Work instructions: Here are some records; quote them exactly, leaving out the pictures.

*** Opening of Dataset entries ***

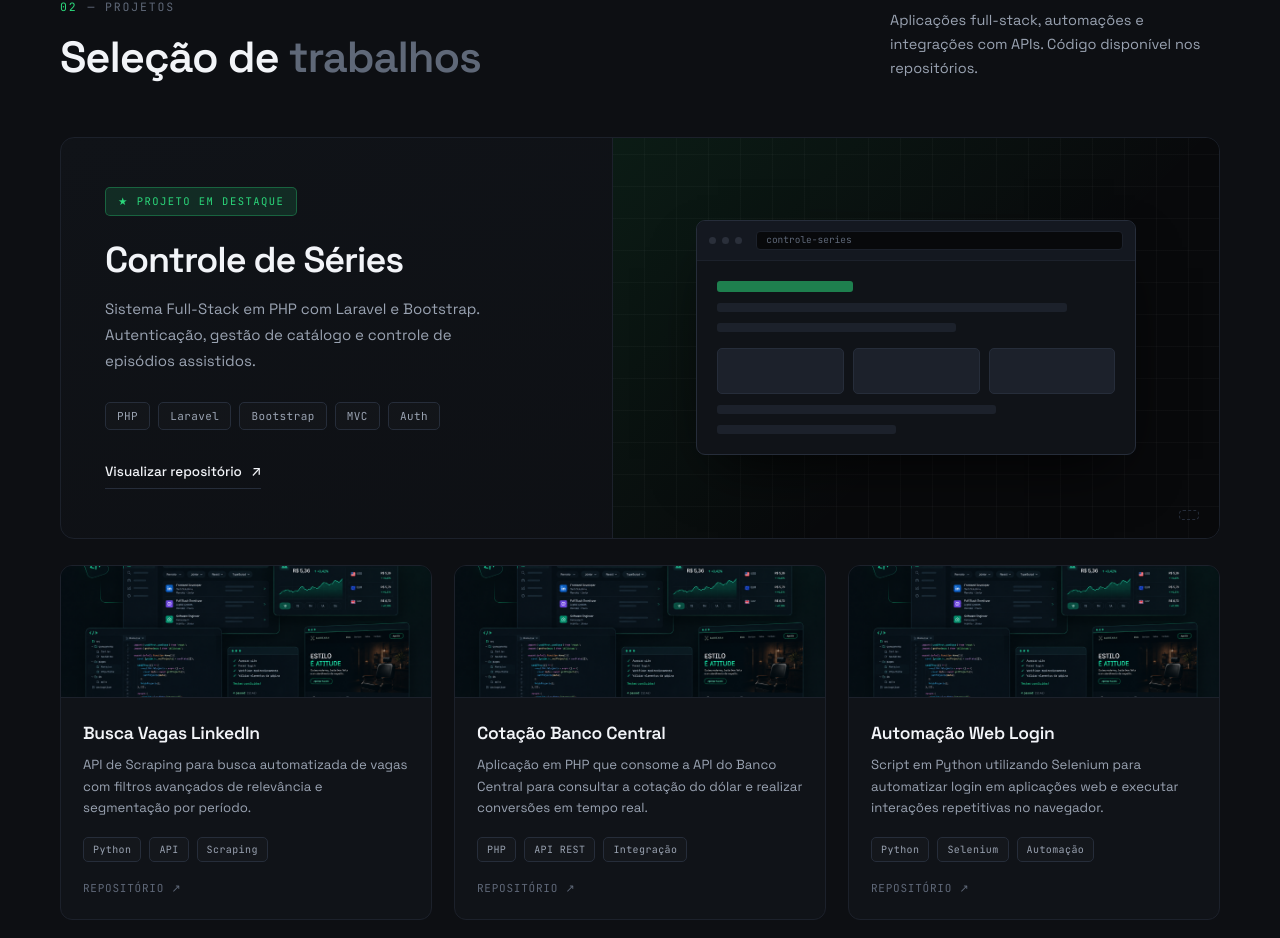
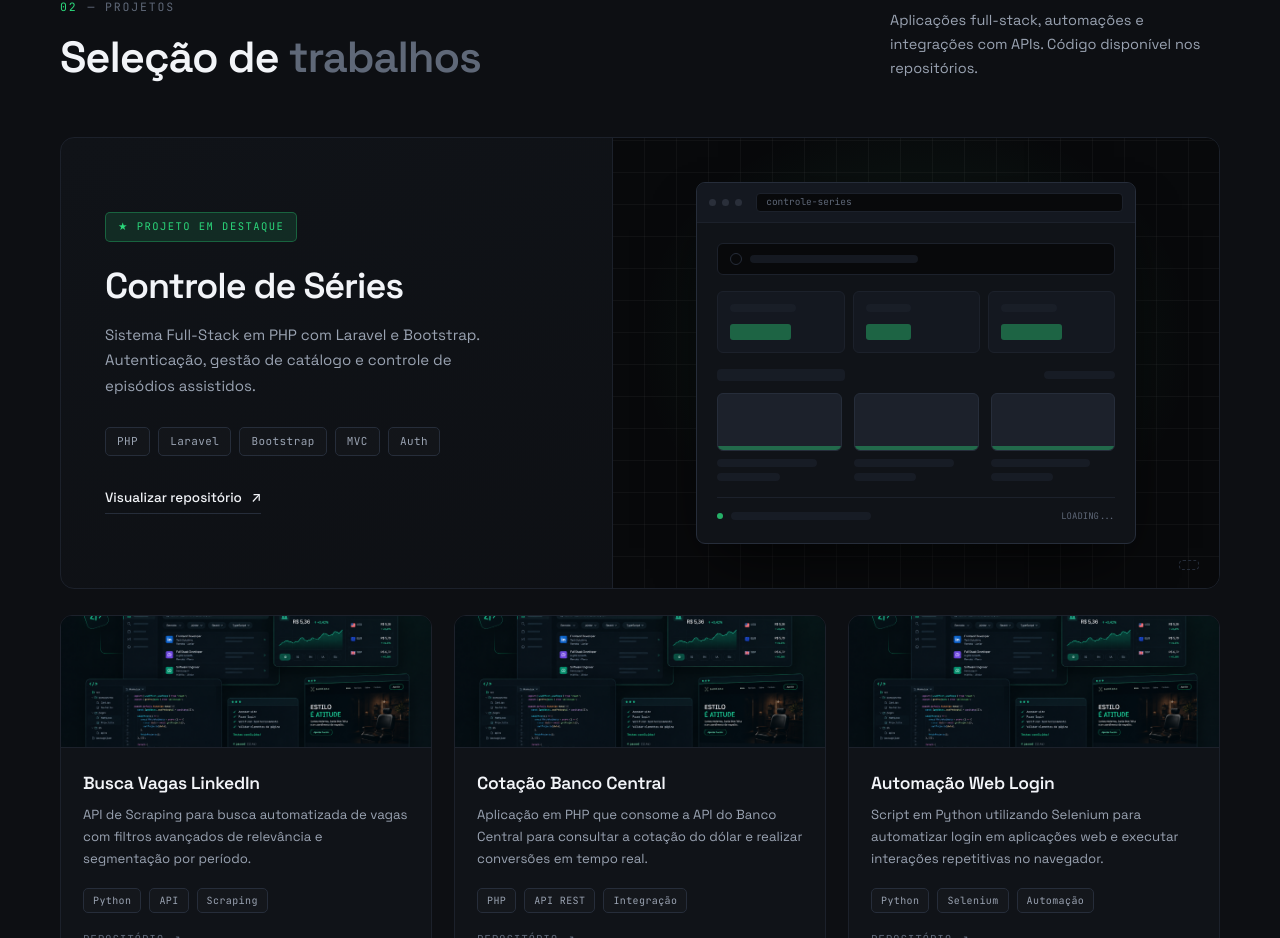
Before and after one commit to MariaLuizaVicentini/portfolio-malu-vicentini, a React (Vite) app: page / in a window 1280 px wide. Shown: the part 928-1866 px from the top of the page. Built offline with nearby package versions, Linux system fonts and the light colour scheme.

Commit message:
style: projeto principal + skeleton

```diff
--- a/src/components/Projects/BrowserMock.tsx
+++ b/src/components/Projects/BrowserMock.tsx
@@ -6,26 +6,71 @@ interface BrowserMockProps {
 
 /** Mock de navegador com skeleton — placeholder visual do projeto em destaque. */
 export default function BrowserMock({ url }: BrowserMockProps) {
+  const skeleton = 'animate-pulse rounded-[4px] bg-line';
+
   return (
     <div className="w-full max-w-[440px] overflow-hidden rounded-[9px] border border-line-2 bg-panel shadow-browser">
       <div className="flex items-center gap-1.5 border-b border-line bg-panel-2 px-3 py-2.5">
         <WindowDots small />
+
         <div className="ml-2 flex h-[19px] flex-1 items-center rounded border border-line bg-bg px-[9px] font-mono text-[9.5px] text-txt-3">
           {url}
         </div>
       </div>
 
-      <div className="flex flex-col gap-[11px] p-5" aria-hidden>
-        <div className="h-[11px] w-[34%] rounded-[3px] bg-brand opacity-[.55]" />
-        <div className="h-[9px] w-[88%] rounded-[3px] bg-line" />
-        <div className="h-[9px] w-[60%] rounded-[3px] bg-line" />
-        <div className="mt-[5px] flex gap-[9px]">
-          <div className="h-[46px] flex-1 rounded-[5px] border border-line-2 bg-line" />
-          <div className="h-[46px] flex-1 rounded-[5px] border border-line-2 bg-line" />
-          <div className="h-[46px] flex-1 rounded-[5px] border border-line-2 bg-line" />
+      <div className="flex flex-col gap-4 p-5" aria-hidden="true">
+        {/* Barra de pesquisa */}
+        <div className="flex h-8 items-center gap-2 rounded-md border border-line bg-bg px-3">
+          <div className="h-3 w-3 rounded-full border border-line-2" />
+          <div className={`${skeleton} h-2 w-[45%]`} />
         </div>
-        <div className="h-[9px] w-[70%] rounded-[3px] bg-line" />
-        <div className="h-[9px] w-[45%] rounded-[3px] bg-line" />
+
+        {/* Indicadores */}
+        <div className="grid grid-cols-3 gap-2">
+          {['w-[65%]', 'w-[45%]', 'w-[55%]'].map((width, index) => (
+            <div
+              key={index}
+              className="rounded-md border border-line bg-panel-2 p-3"
+            >
+              <div className={`${skeleton} mb-3 h-2 ${width}`} />
+              <div
+                className={`h-4 rounded-[3px] bg-brand opacity-40 ${
+                  index === 1 ? 'w-[45%]' : 'w-[60%]'
+                }`}
+              />
+            </div>
+          ))}
+        </div>
+
+        {/* Catálogo de séries */}
+        <div>
+          <div className="mb-3 flex items-center justify-between">
+            <div className={`${skeleton} h-3 w-[32%]`} />
+            <div className={`${skeleton} h-2 w-[18%]`} />
+          </div>
+
+          <div className="grid grid-cols-3 gap-3">
+            {[1, 2, 3].map((item) => (
+              <div key={item} className="min-w-0">
+                <div className="relative h-[58px] overflow-hidden rounded-md border border-line-2 bg-line">
+                  <div className="absolute bottom-0 left-0 h-1 w-full bg-brand opacity-40" />
+                </div>
+
+                <div className={`${skeleton} mt-2 h-2 w-[80%]`} />
+                <div className={`${skeleton} mt-1.5 h-2 w-[50%]`} />
+              </div>
+            ))}
+          </div>
+        </div>
+
+        {/* Status */}
+        <div className="flex items-center gap-2 border-t border-line pt-3">
+          <span className="h-1.5 w-1.5 rounded-full bg-brand opacity-80" />
+          <div className={`${skeleton} h-2 w-[35%]`} />
+          <div className="ml-auto font-mono text-[9px] text-txt-3">
+            LOADING...
+          </div>
+        </div>
       </div>
     </div>
   );
--- a/src/index.css
+++ b/src/index.css
@@ -74,11 +74,27 @@
    */
   .grid-bg {
     background-image:
-      linear-gradient(to right, rgba(255, 255, 255, 0.022) 1px, transparent 1px),
-      linear-gradient(to bottom, rgba(255, 255, 255, 0.022) 1px, transparent 1px);
+      linear-gradient(
+        to right,
+        rgba(255, 255, 255, 0.022) 1px,
+        transparent 1px
+      ),
+      linear-gradient(
+        to bottom,
+        rgba(255, 255, 255, 0.022) 1px,
+        transparent 1px
+      );
     background-size: 72px 72px;
-    -webkit-mask-image: radial-gradient(ellipse 100% 60% at 50% 0%, #000 30%, transparent 80%);
-    mask-image: radial-gradient(ellipse 100% 60% at 50% 0%, #000 30%, transparent 80%);
+    -webkit-mask-image: radial-gradient(
+      ellipse 100% 60% at 50% 0%,
+      #000 30%,
+      transparent 80%
+    );
+    mask-image: radial-gradient(
+      ellipse 100% 60% at 50% 0%,
+      #000 30%,
+      transparent 80%
+    );
   }
 
   .bloom-gradient {
@@ -93,24 +109,27 @@
 
   .feat-visual {
     background:
-      linear-gradient(135deg, rgba(43, 216, 123, 0.09), transparent 60%),
+      radial-gradient(
+        ellipse at 50% 45%,
+        rgba(43, 216, 123, 0.1) 0%,
+        transparent 65%
+      ),
       repeating-linear-gradient(
         0deg,
-        transparent,
+        transparent 0,
         transparent 31px,
-        rgba(255, 255, 255, 0.026) 31px,
-        rgba(255, 255, 255, 0.026) 32px
+        rgba(255, 255, 255, 0.035) 31px,
+        rgba(255, 255, 255, 0.035) 32px
       ),
       repeating-linear-gradient(
         90deg,
-        transparent,
+        transparent 0,
         transparent 31px,
-        rgba(255, 255, 255, 0.026) 31px,
-        rgba(255, 255, 255, 0.026) 32px
+        rgba(255, 255, 255, 0.035) 31px,
+        rgba(255, 255, 255, 0.035) 32px
       ),
       var(--bg);
   }
-
   .card-visual {
     background:
       repeating-linear-gradient(
@@ -132,7 +151,7 @@
 
   /* Linha luminosa no topo do terminal do hero */
   .term-topline::before {
-    content: '';
+    content: "";
     position: absolute;
     inset: 0 0 auto 0;
     height: 1px;
```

*** Close of Dataset entries ***

Exercise solution:
Before and after one commit to MariaLuizaVicentini/portfolio-malu-vicentini, a React (Vite) app: page / in a window 1280 px wide. Shown: the part 928-1866 px from the top of the page. Built offline with nearby package versions, Linux system fonts and the light colour scheme.

Commit message:
style: projeto principal + skeleton

```diff
--- a/src/components/Projects/BrowserMock.tsx
+++ b/src/components/Projects/BrowserMock.tsx
@@ -6,26 +6,71 @@ interface BrowserMockProps {
 
 /** Mock de navegador com skeleton — placeholder visual do projeto em destaque. */
 export default function BrowserMock({ url }: BrowserMockProps) {
+  const skeleton = 'animate-pulse rounded-[4px] bg-line';
+
   return (
     <div className="w-full max-w-[440px] overflow-hidden rounded-[9px] border border-line-2 bg-panel shadow-browser">
       <div className="flex items-center gap-1.5 border-b border-line bg-panel-2 px-3 py-2.5">
         <WindowDots small />
+
         <div className="ml-2 flex h-[19px] flex-1 items-center rounded border border-line bg-bg px-[9px] font-mono text-[9.5px] text-txt-3">
           {url}
         </div>
       </div>
 
-      <div className="flex flex-col gap-[11px] p-5" aria-hidden>
-        <div className="h-[11px] w-[34%] rounded-[3px] bg-brand opacity-[.55]" />
-        <div className="h-[9px] w-[88%] rounded-[3px] bg-line" />
-        <div className="h-[9px] w-[60%] rounded-[3px] bg-line" />
-        <div className="mt-[5px] flex gap-[9px]">
-          <div className="h-[46px] flex-1 rounded-[5px] border border-line-2 bg-line" />
-          <div className="h-[46px] flex-1 rounded-[5px] border border-line-2 bg-line" />
-          <div className="h-[46px] flex-1 rounded-[5px] border border-line-2 bg-line" />
+      <div className="flex flex-col gap-4 p-5" aria-hidden="true">
+        {/* Barra de pesquisa */}
+        <div className="flex h-8 items-center gap-2 rounded-md border border-line bg-bg px-3">
+          <div className="h-3 w-3 rounded-full border border-line-2" />
+          <div className={`${skeleton} h-2 w-[45%]`} />
         </div>
-        <div className="h-[9px] w-[70%] rounded-[3px] bg-line" />
-        <div className="h-[9px] w-[45%] rounded-[3px] bg-line" />
+
+        {/* Indicadores */}
+        <div className="grid grid-cols-3 gap-2">
+          {['w-[65%]', 'w-[45%]', 'w-[55%]'].map((width, index) => (
+            <div
+              key={index}
+              className="rounded-md border border-line bg-panel-2 p-3"
+            >
+              <div className={`${skeleton} mb-3 h-2 ${width}`} />
+              <div
+                className={`h-4 rounded-[3px] bg-brand opacity-40 ${
+                  index === 1 ? 'w-[45%]' : 'w-[60%]'
+                }`}
+              />
+            </div>
+          ))}
+        </div>
+
+        {/* Catálogo de séries */}
+        <div>
+          <div className="mb-3 flex items-center justify-between">
+            <div className={`${skeleton} h-3 w-[32%]`} />
+            <div className={`${skeleton} h-2 w-[18%]`} />
+          </div>
+
+          <div className="grid grid-cols-3 gap-3">
+            {[1, 2, 3].map((item) => (
+              <div key={item} className="min-w-0">
+                <div className="relative h-[58px] overflow-hidden rounded-md border border-line-2 bg-line">
+                  <div className="absolute bottom-0 left-0 h-1 w-full bg-brand opacity-40" />
+                </div>
+
+                <div className={`${skeleton} mt-2 h-2 w-[80%]`} />
+                <div className={`${skeleton} mt-1.5 h-2 w-[50%]`} />
+              </div>
+            ))}
+          </div>
+        </div>
+
+        {/* Status */}
+        <div className="flex items-center gap-2 border-t border-line pt-3">
+          <span className="h-1.5 w-1.5 rounded-full bg-brand opacity-80" />
+          <div className={`${skeleton} h-2 w-[35%]`} />
+          <div className="ml-auto font-mono text-[9px] text-txt-3">
+            LOADING...
+          </div>
+        </div>
       </div>
     </div>
   );
--- a/src/index.css
+++ b/src/index.css
@@ -74,11 +74,27 @@
    */
   .grid-bg {
     background-image:
-      linear-gradient(to right, rgba(255, 255, 255, 0.022) 1px, transparent 1px),
-      linear-gradient(to bottom, rgba(255, 255, 255, 0.022) 1px, transparent 1px);
+      linear-gradient(
+        to right,
+        rgba(255, 255, 255, 0.022) 1px,
+        transparent 1px
+      ),
+      linear-gradient(
+        to bottom,
+        rgba(255, 255, 255, 0.022) 1px,
+        transparent 1px
+      );
     background-size: 72px 72px;
-    -webkit-mask-image: radial-gradient(ellipse 100% 60% at 50% 0%, #000 30%, transparent 80%);
-    mask-image: radial-gradient(ellipse 100% 60% at 50% 0%, #000 30%, transparent 80%);
+    -webkit-mask-image: radial-gradient(
+      ellipse 100% 60% at 50% 0%,
+      #000 30%,
+      transparent 80%
+    );
+    mask-image: radial-gradient(
+      ellipse 100% 60% at 50% 0%,
+      #000 30%,
+      transparent 80%
+    );
   }
 
   .bloom-gradient {
@@ -93,24 +109,27 @@
 
   .feat-visual {
     background:
-      linear-gradient(135deg, rgba(43, 216, 123, 0.09), transparent 60%),
+      radial-gradient(
+        ellipse at 50% 45%,
+        rgba(43, 216, 123, 0.1) 0%,
+        transparent 65%
+      ),
       repeating-linear-gradient(
         0deg,
-        transparent,
+        transparent 0,
         transparent 31px,
-        rgba(255, 255, 255, 0.026) 31px,
-        rgba(255, 255, 255, 0.026) 32px
+        rgba(255, 255, 255, 0.035) 31px,
+        rgba(255, 255, 255, 0.035) 32px
       ),
       repeating-linear-gradient(
         90deg,
-        transparent,
+        transparent 0,
         transparent 31px,
-        rgba(255, 255, 255, 0.026) 31px,
-        rgba(255, 255, 255, 0.026) 32px
+        rgba(255, 255, 255, 0.035) 31px,
+        rgba(255, 255, 255, 0.035) 32px
       ),
       var(--bg);
   }
-
   .card-visual {
     background:
       repeating-linear-gradient(
@@ -132,7 +151,7 @@
 
   /* Linha luminosa no topo do terminal do hero */
   .term-topline::before {
-    content: '';
+    content: "";
     position: absolute;
     inset: 0 0 auto 0;
     height: 1px;
```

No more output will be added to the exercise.